Gwenn was eventually appointed as the media coordinator for the movement, which brought her into contact with Milk. “If there’s one person who knew how to get media attention it was Harvey Milk. He had been very media-savvy,” she says. “I went into his Castro Street shop to see him and he swept me into his office and told me all of his ideas. He became my mentor from that point.”

“Harvey and I knew that if people could stop thinking of our community as just young white men and start to deal in the wholeness of our community then that would advance us”

Gwenn remembers that Milk was encouraged by her willingness to be out and stand out and go and talk to people as an open, African-American lesbian. This was particularly relevant as a central message of their campaign was ‘We Are Everywhere’.

“I always felt that we needed to show the diversity of our community. We wanted to impress on people: ‘we are your sons and daughters, the people you shop from, the people who come into your store, we are the people you see every day. We are everywhere’,” she explains, continuing: “Harvey and I knew that if people could stop thinking of our community as just young white men and start to deal in the wholeness of our community then that would advance us.”

Gwenn became involved in Milk’s successful City Supervisor campaign. The following year, she spearheaded the successful campaign against the Briggs Initiative, a poisonous piece of legislation that sought to ban openly gay teachers from working in California’s schools. This was the last campaign her and Milk worked on together as the legislation was defeated by public vote just weeks before his death. He visited Gwenn the day she closed the campaign offices, which was the last time she saw him. “The last conversation we had was a one-on-one, which was actually pretty rare because there was always lots of buzz and lots of people around him,” she recalls. “Except from the first time I met him, it might have been the only one-on-one conversation I had with him. He talked a lot about how optimistic winning this fight had made him and the people we’d brought together.”

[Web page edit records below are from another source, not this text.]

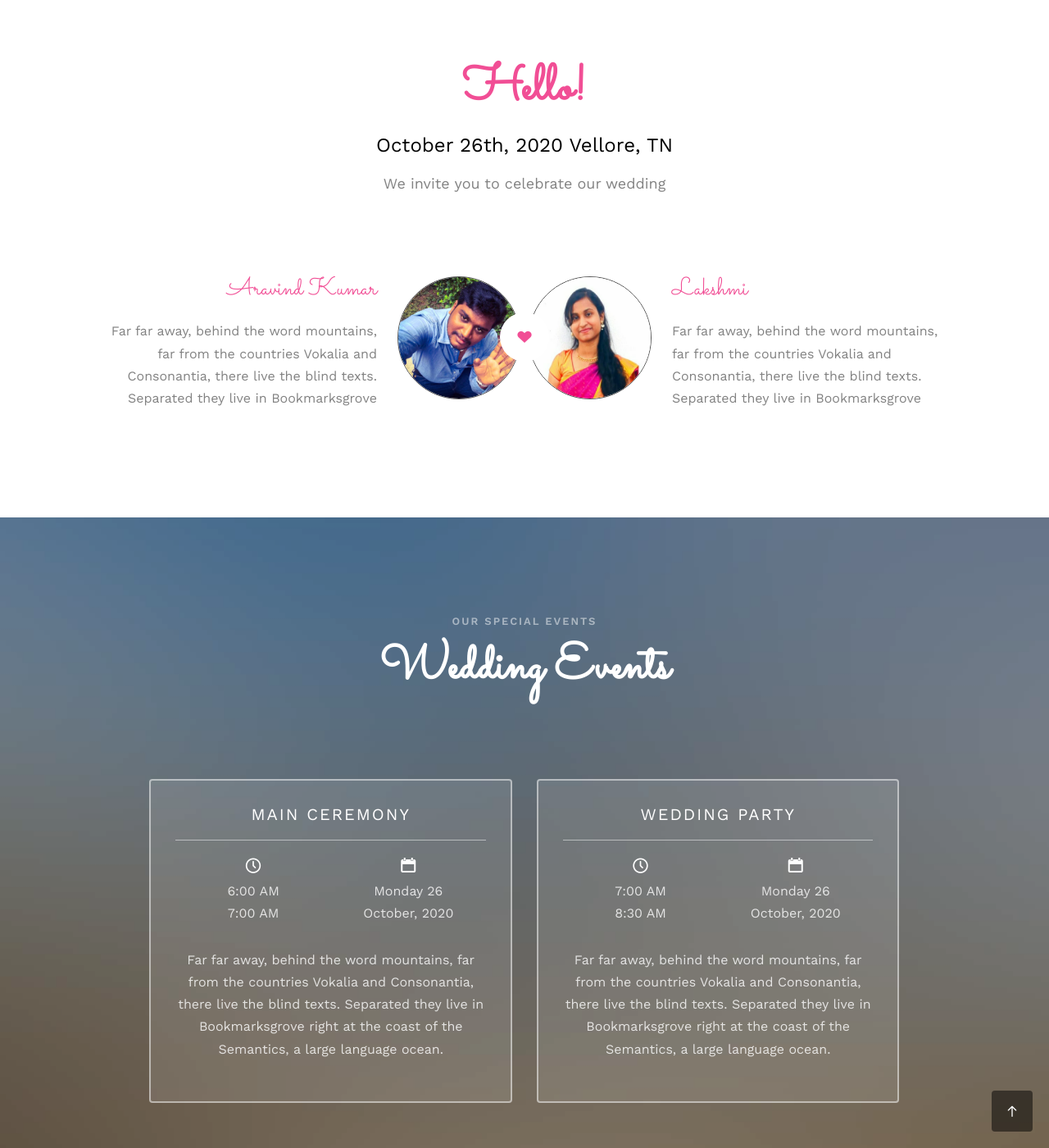
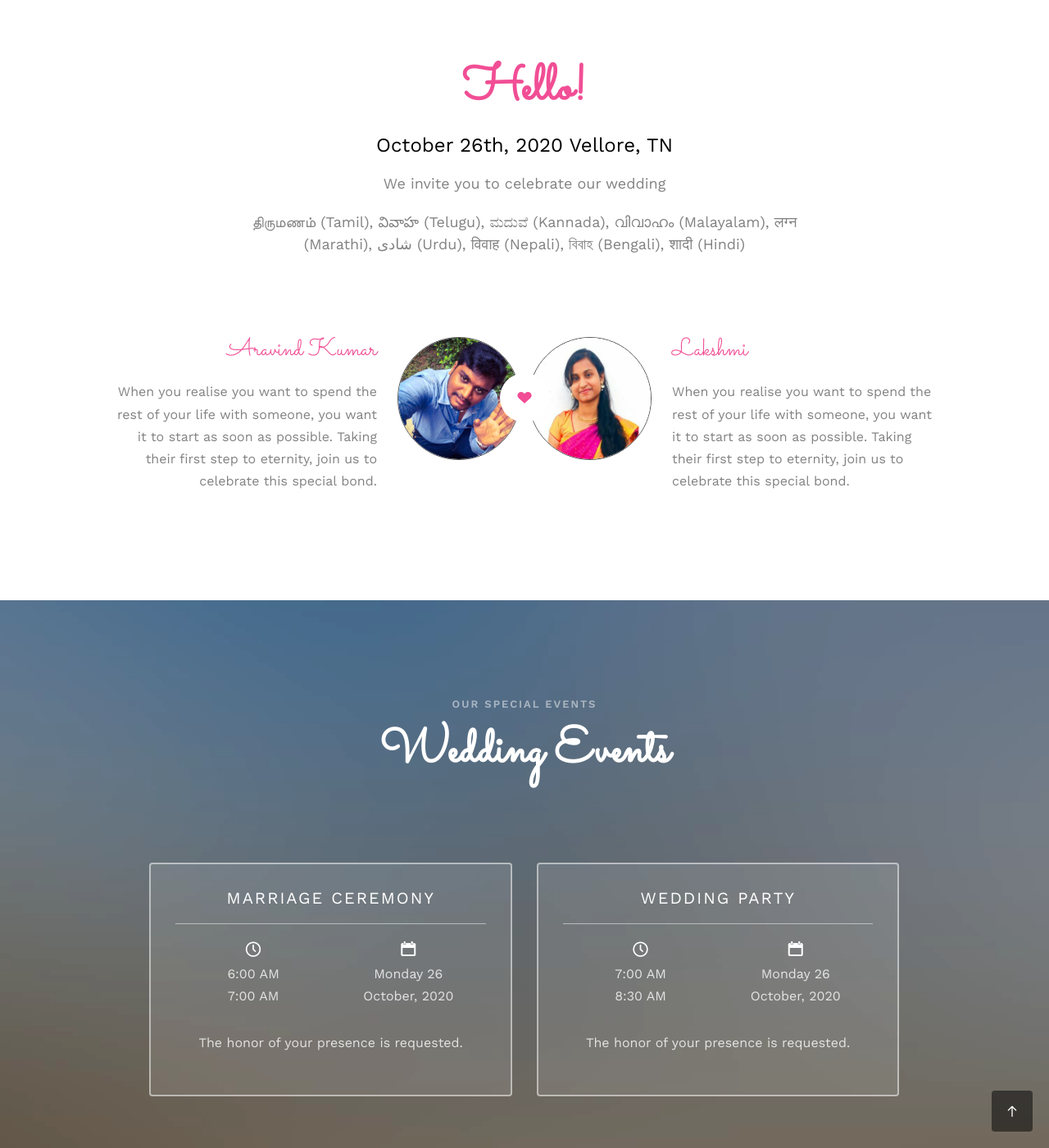
Before and after one commit to donofden/donofden.github.io, a Jekyll site: the page ARAVIND-LAKSHMI/index.html, which Jekyll copies as it is, in a window 1280 px wide and 1400 px high, scrolled down 948 px. Shown: the whole window at 82% size. Built offline with Jekyll 4.4.1, drawn with Linux system fonts in a browser that asks for light colours; some web fonts are replaced; some of the changed text lies outside the part shown.

Commit message:
Update Marriage in all languages

```diff
--- a/ARAVIND-LAKSHMI/index.html
+++ b/ARAVIND-LAKSHMI/index.html
@@ -136,6 +136,7 @@
 					<h2>Hello!</h2>
 					<h3>October 26th, 2020 Vellore, TN</h3>
 					<p>We invite you to celebrate our wedding</p>
+					<p>திருமணம் (Tamil), వివాహ (Telugu), ಮದುವೆ (Kannada), വിവാഹം (Malayalam), लग्न (Marathi), شادی (Urdu), विवाह (Nepali), বিবাহ (Bengali), शादी (Hindi)</p>
 				</div>
 			</div>
 			<div class="couple-wrap animate-box">
@@ -145,7 +146,7 @@
 					</div>
 					<div class="desc-groom">
 						<h3>Aravind Kumar</h3>
-						<p>Far far away, behind the word mountains, far from the countries Vokalia and Consonantia, there live the blind texts. Separated they live in Bookmarksgrove</p>
+						<p>When you realise you want to spend the rest of your life with someone, you want it to start as soon as possible. Taking their first step to eternity, join us to celebrate this special bond.</p>
 					</div>
 				</div>
 				<p class="heart text-center"><i class="icon-heart2"></i></p>
@@ -155,7 +156,7 @@
 					</div>
 					<div class="desc-bride">
 						<h3>Lakshmi</h3>
-						<p>Far far away, behind the word mountains, far from the countries Vokalia and Consonantia, there live the blind texts. Separated they live in Bookmarksgrove</p>
+						<p>When you realise you want to spend the rest of your life with someone, you want it to start as soon as possible. Taking their first step to eternity, join us to celebrate this special bond.</p>
 					</div>
 				</div>
 			</div>
@@ -177,7 +178,7 @@
 						<div class="col-md-10 col-md-offset-1">
 							<div class="col-md-6 col-sm-6 text-center">
 								<div class="event-wrap animate-box">
-									<h3>Main Ceremony</h3>
+									<h3>Marriage Ceremony</h3>
 									<div class="event-col">
 										<i class="icon-clock"></i>
 										<span>6:00 AM</span>
@@ -188,7 +189,7 @@
 										<span>Monday 26</span>
 										<span>October, 2020</span>
 									</div>
-									<p>Far far away, behind the word mountains, far from the countries Vokalia and Consonantia, there live the blind texts. Separated they live in Bookmarksgrove right at the coast of the Semantics, a large language ocean.</p>
+									<p>The honor of your presence is requested.</p>
 								</div>
 							</div>
 							<div class="col-md-6 col-sm-6 text-center">
@@ -204,7 +205,7 @@
 										<span>Monday 26</span>
 										<span>October, 2020</span>
 									</div>
-									<p>Far far away, behind the word mountains, far from the countries Vokalia and Consonantia, there live the blind texts. Separated they live in Bookmarksgrove right at the coast of the Semantics, a large language ocean.</p>
+									<p>The honor of your presence is requested.</p>
 								</div>
 							</div>
 						</div>
@@ -231,10 +232,10 @@
 							<div class="timeline-panel">
 								<div class="timeline-heading">
 									<h3 class="timeline-title">First We Meet</h3>
-									<span class="date">December 25, 2015</span>
+									<span class="date">Heaven</span> <!-- December 25, 2015-->
 								</div>
 								<div class="timeline-body">
-									<p>Far far away, behind the word mountains, far from the countries Vokalia and Consonantia, there live the blind texts. Separated they live in Bookmarksgrove right at the coast of the Semantics, a large language ocean.</p>
+									<p>Nothing to see here :D</p>
 								</div>
 							</div>
 						</li>
@@ -243,10 +244,10 @@
 							<div class="timeline-panel">
 								<div class="timeline-heading">
 									<h3 class="timeline-title">First Date</h3>
-									<span class="date">December 28, 2015</span>
+									<span class="date">Unknown</span>
 								</div>
 								<div class="timeline-body">
-									<p>Far far away, behind the word mountains, far from the countries Vokalia and Consonantia, there live the blind texts. Separated they live in Bookmarksgrove right at the coast of the Semantics, a large language ocean.</p>
+									<p>Nothing to see here :D</p>
 								</div>
 							</div>
 						</li>
@@ -255,10 +256,10 @@
 							<div class="timeline-panel">
 								<div class="timeline-heading">
 									<h3 class="timeline-title">In A Relationship</h3>
-									<span class="date">January 1, 2016</span>
+									<span class="date">Forever</span>
 								</div>
 								<div class="timeline-body">
-									<p>Far far away, behind the word mountains, far from the countries Vokalia and Consonantia, there live the blind texts. Separated they live in Bookmarksgrove right at the coast of the Semantics, a large language ocean.</p>
+									<p>Nothing to see here :D</p>
 								</div>
 							</div>
 						</li>
```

Though less than three weeks later, he was dead. Gwenn had taken a much needed post-campaign vacation to Hawaii when she heard the news. “We went straight to the airport went straight back to San Francisco,” she remembers. “We were in total agony. In this world, that looked so good just a minute ago, how could this have happened? We were brimming with sadness and grief and anger and everything imaginable.”

Gwenn has remained politically active over the last 30 years, taking on numerous roles within the San Francisco City and County government. She tells me that she has always endeavoured stay connected to Milk’s legacy of a coalition of solidarity between marginalised groups. Despite such challenges remaining for America’s LGBTQ+ youth, African Americans and other communities, she still remains eternally hopeful.

“I’m not alone. I think of the women’s marches that happened right after the inauguration here. That is what gave me strength. We have masses of the people who believe as I do and the world we want to resist. That’s what gives me hope,” she says. “There are people who, like Harvey, can stand up and express a message of hope that inspired me, motivated me and made me believe that all is not lost. We are the majority. And we need to remember to resist the minority who wait for us to take a rest, who wait for us to take a day off, to try to take our power away.”